The author and his webmaster, summer of 1965.

Wednesday, August 24, 2016

Hillary’s Economic Plan


The top 1 percent are defined as households making more than $730,000 a year.  Reportedly, the top 1 percent of households would see their taxes go up by more than $78,000 on average under Hillary Clinton’s economic plan.  The plan would require that the top 1 percent pay more than three-quarters of tax increases, and the majority of tax filers would see little change in their after-tax income.

Clinton’s tax plan would reduce deficits in the first decade by $1.1 trillion and by another $2.1 trillion in the following decade.

She would impose the so-called Buffett Rule, that requires those with adjusted gross incomes over $1 million to pay a minimum of 30 percent of their income in taxes.  Furthermore, the plan would impose a 4 percent surcharge on adjusted gross income over $5 million.

Clinton’s plan would limit the value of certain deductions and exclusions to 28 percent.  Thereby, reducing the benefit of tax breaks for anyone in tax brackets higher than 28 percent.

Individually and combined those measures would make figuring one's tax liability harder.  For instance, filers would need to compare their tax bill under both the regular code and the Alternative Minimum Tax to what they would owe under the Buffett Rule, and pay whichever is highest.

Capital gains are a major source of wealth for very high-income filers, who make more than $400,000.  Under today's tax code, they pay a 20 percent tax on realized gains from investments held more than a year.  Clinton would preserve that rate, but only for investments held at least six years.  Under her plan, realized gains on investments held less than six years would be taxed on a sliding scale.  The top capital gains tax rate would then fall by about 4 percentage points each year thereafter until it reaches 20 percent in year six.

Clinton’s plan would require so-called carried interest to be taxed as ordinary income.  Carried interest is a portion of investment profits paid to managers of hedge funds, venture capital funds, and other private equity funds.
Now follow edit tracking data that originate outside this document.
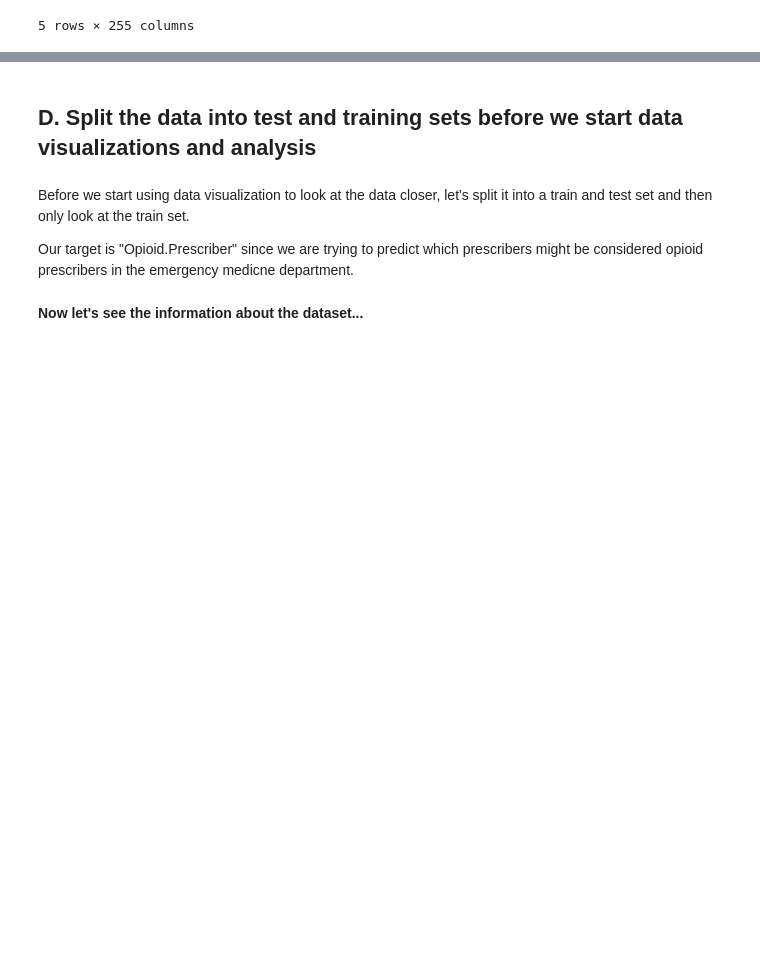
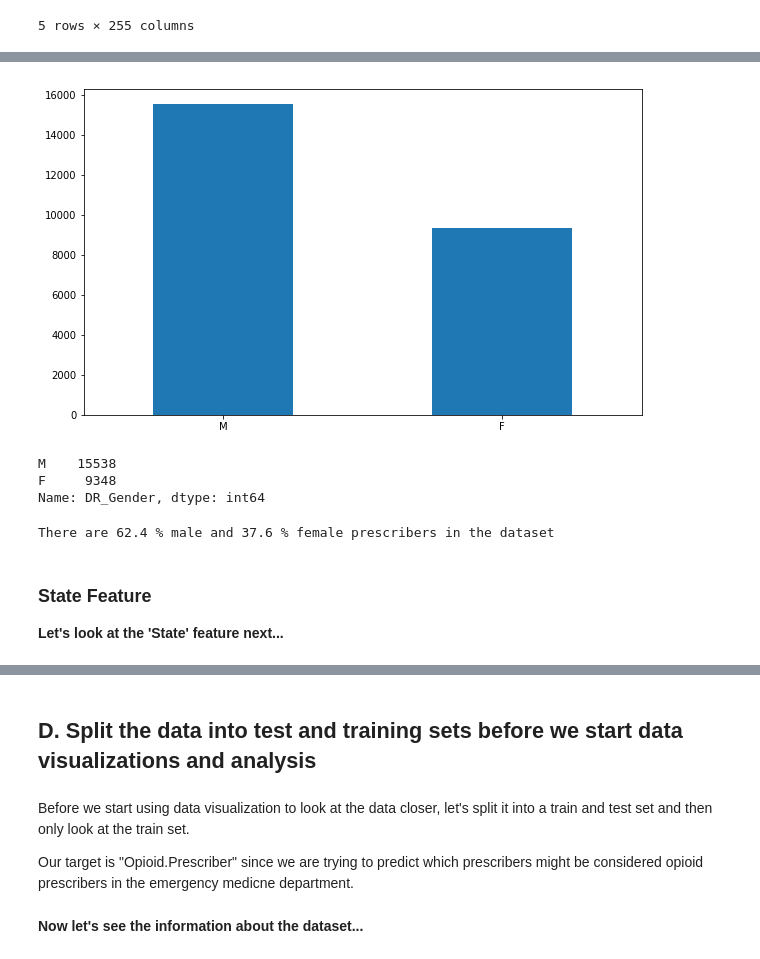
Before and after one commit to CaptainNano77/Opioids, a Jupyter notebook: Opioids.ipynb, the cells around one changed output, grey strips where cells are left out. Saved outputs shown, nothing was run; the diff lists cells and outputs as text; code cells hidden in the pictures; blank space fills up the shorter version.

```diff
--- a/Opioids.ipynb
+++ b/Opioids.ipynb
@@ -820,0 +647,27 @@ KeyError: "['ACTIQ'] not in index"
+# %%
+gen = prescriber["DR_Gender"].value_counts().sort_values(ascending = False)
+# %%
+gen.plot(kind='bar', figsize = (10,6))
+plt.xticks(rotation=0)
+plt.show()
+# %% [output]
+[figure, added]
+# %%
+gen
+# %% [output]
+M    15538
+F     9348
+Name: DR_Gender, dtype: int64
+# %%
+M=15538
+F=9348
+T = M + F
+percentM = (M/T)*100
+percentF = (F/T)*100
+print ('There are', round(percentM, 1), '% male and', round(percentF, 1), '% female prescribers in the dataset')
+# %% [output]
+There are 62.4 % male and 37.6 % female prescribers in the dataset
+# %% [markdown]
+### **State Feature**
+
+**Let's look at the 'State' feature next...**
```
Also changed, not shown: parts of 96 cells of this notebook.
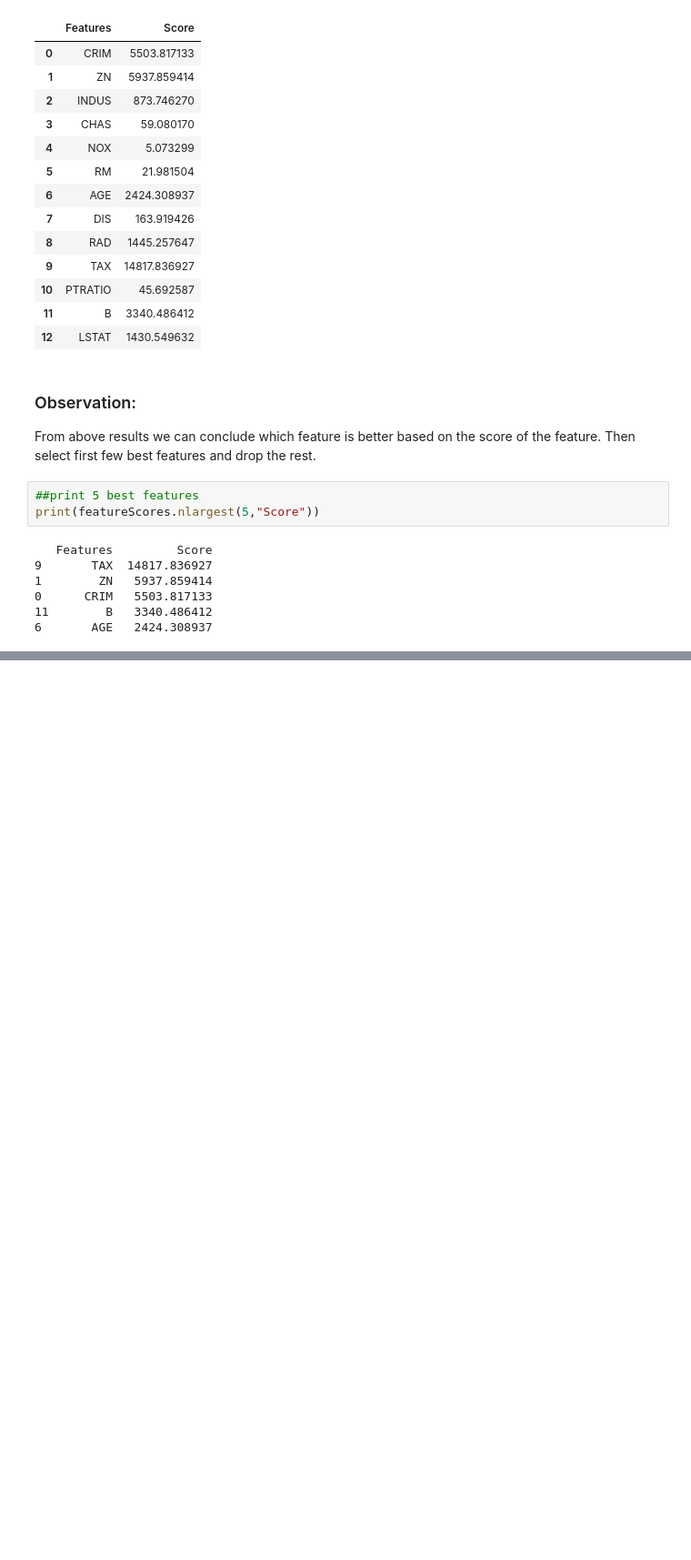
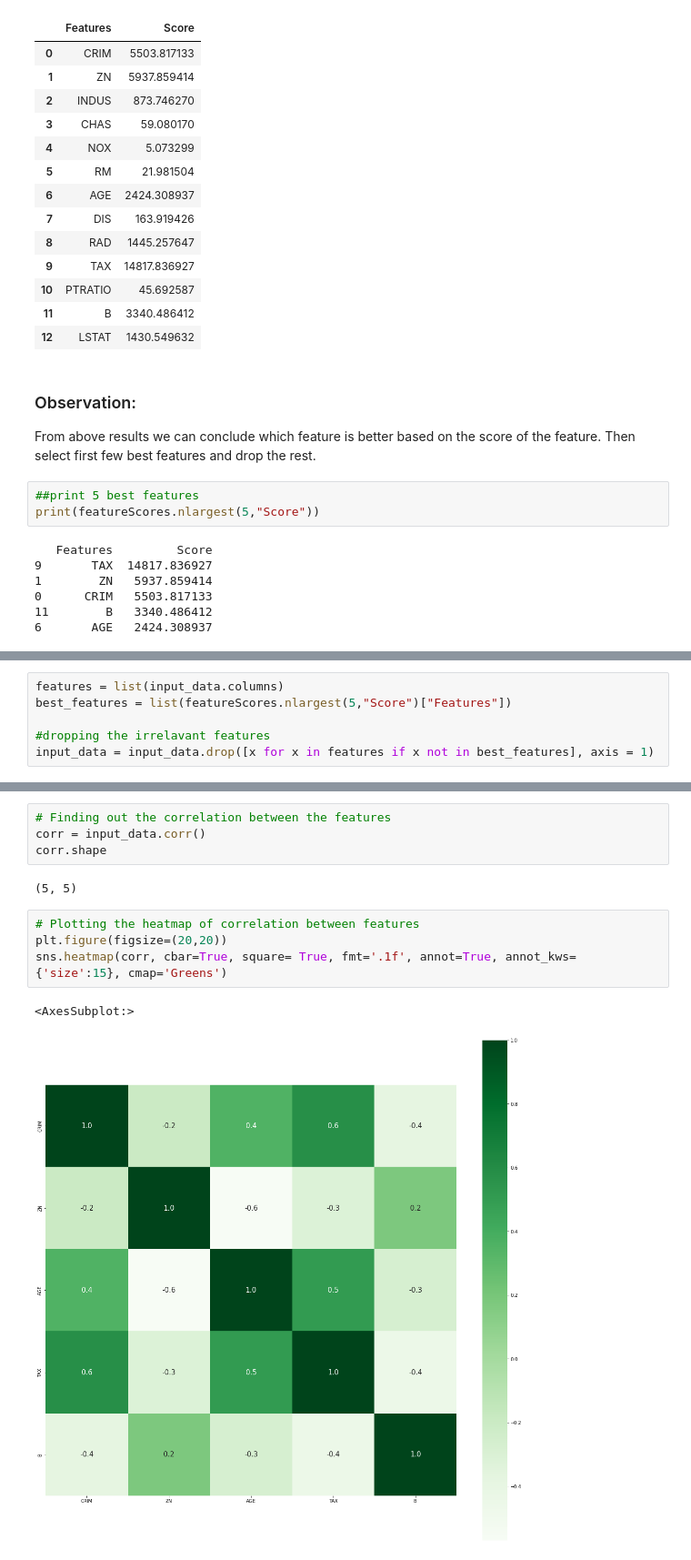
Before and after one commit to namanp247/Lenskart_DS_Training, a Jupyter notebook: House Price Prediction Using Linear Regression.ipynb, the cells around one changed output, grey strips where cells are left out. Shown at 91% size. Saved outputs shown, nothing was run; the diff lists cells and outputs as text; blank space fills up the shorter version.

```diff
--- a/House Price Prediction Using Linear Regression.ipynb
+++ b/House Price Prediction Using Linear Regression.ipynb
@@ -484,0 +421,6 @@ dtype: int64
+# %%
+features = list(input_data.columns)
+best_features = list(featureScores.nlargest(5,"Score")["Features"])
+
+#dropping the irrelavant features
+input_data = input_data.drop([x for x in features if x not in best_features], axis = 1)
@@ -484,0 +436,13 @@ dtype: int64
+# %%
+# Finding out the correlation between the features
+corr = input_data.corr()
+corr.shape
+# %% [output]
+(5, 5)
+# %%
+# Plotting the heatmap of correlation between features
+plt.figure(figsize=(20,20))
+sns.heatmap(corr, cbar=True, square= True, fmt='.1f', annot=True, annot_kws={'size':15}, cmap='Greens')
+# %% [output]
+<AxesSubplot:>
+[figure, added]
```
Also changed, not shown: parts of 13 cells of this notebook.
Money and assets left to heirs would be taxed more heavily if they come from larger estate.  Estates worth more than $3.5 million ($7 million for married couples.)  Hillary Clinton’s plan would also raise the top estate tax rate to 45 percent from 40 percent.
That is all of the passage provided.